----- Dataset excerpts
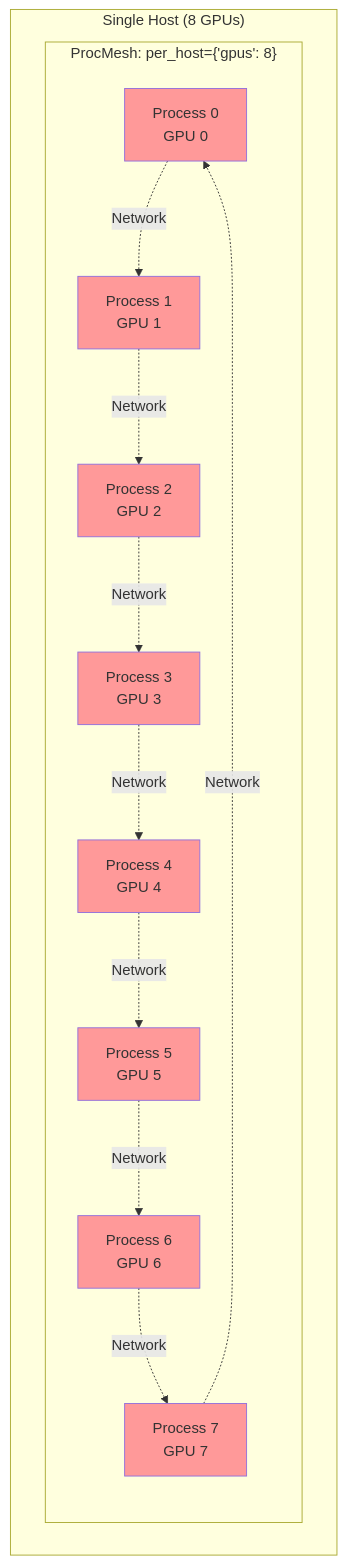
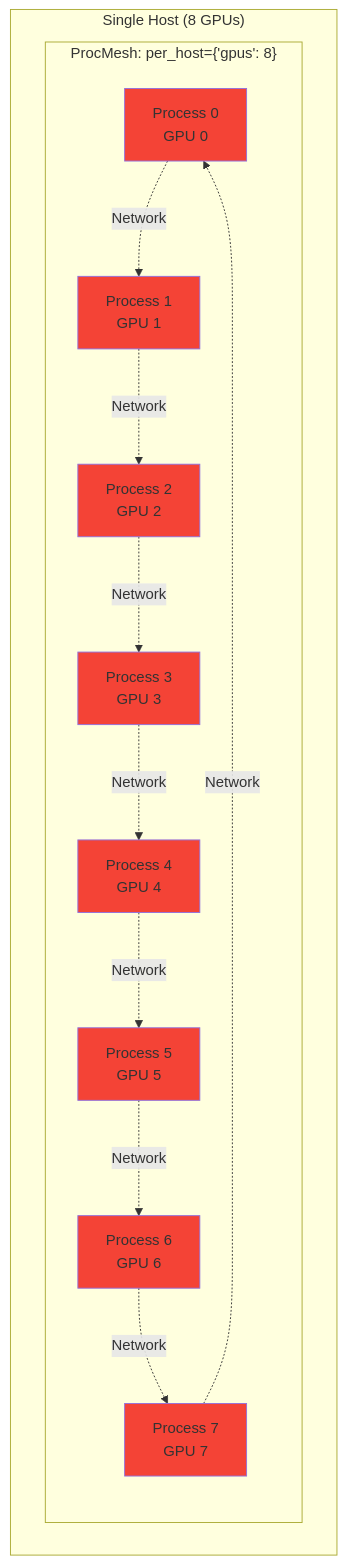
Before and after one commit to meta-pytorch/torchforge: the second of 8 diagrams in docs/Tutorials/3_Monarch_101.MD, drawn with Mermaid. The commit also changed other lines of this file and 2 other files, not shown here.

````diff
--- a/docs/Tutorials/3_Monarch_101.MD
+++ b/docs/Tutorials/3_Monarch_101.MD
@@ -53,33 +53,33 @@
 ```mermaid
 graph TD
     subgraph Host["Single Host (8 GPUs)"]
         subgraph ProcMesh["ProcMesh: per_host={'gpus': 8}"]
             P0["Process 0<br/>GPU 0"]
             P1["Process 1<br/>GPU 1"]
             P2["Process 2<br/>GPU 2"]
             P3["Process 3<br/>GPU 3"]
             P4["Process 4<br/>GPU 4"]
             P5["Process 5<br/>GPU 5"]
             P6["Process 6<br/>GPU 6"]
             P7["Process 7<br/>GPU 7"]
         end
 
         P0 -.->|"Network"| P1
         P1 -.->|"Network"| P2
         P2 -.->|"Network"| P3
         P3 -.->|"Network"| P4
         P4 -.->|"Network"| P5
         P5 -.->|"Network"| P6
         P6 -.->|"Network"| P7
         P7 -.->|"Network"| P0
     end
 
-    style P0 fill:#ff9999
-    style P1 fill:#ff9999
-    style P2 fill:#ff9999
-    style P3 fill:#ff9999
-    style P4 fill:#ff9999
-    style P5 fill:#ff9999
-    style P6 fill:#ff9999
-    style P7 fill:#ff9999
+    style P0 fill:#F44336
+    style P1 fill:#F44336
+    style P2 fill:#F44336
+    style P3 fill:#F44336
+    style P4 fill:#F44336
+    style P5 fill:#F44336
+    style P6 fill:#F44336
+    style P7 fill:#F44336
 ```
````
----------
**What is needed**
Filter the entries above and keep only the lines with the word "subgraph".

**Task answer**
     subgraph Host["Single Host (8 GPUs)"]
         subgraph ProcMesh["ProcMesh: per_host={'gpus': 8}"]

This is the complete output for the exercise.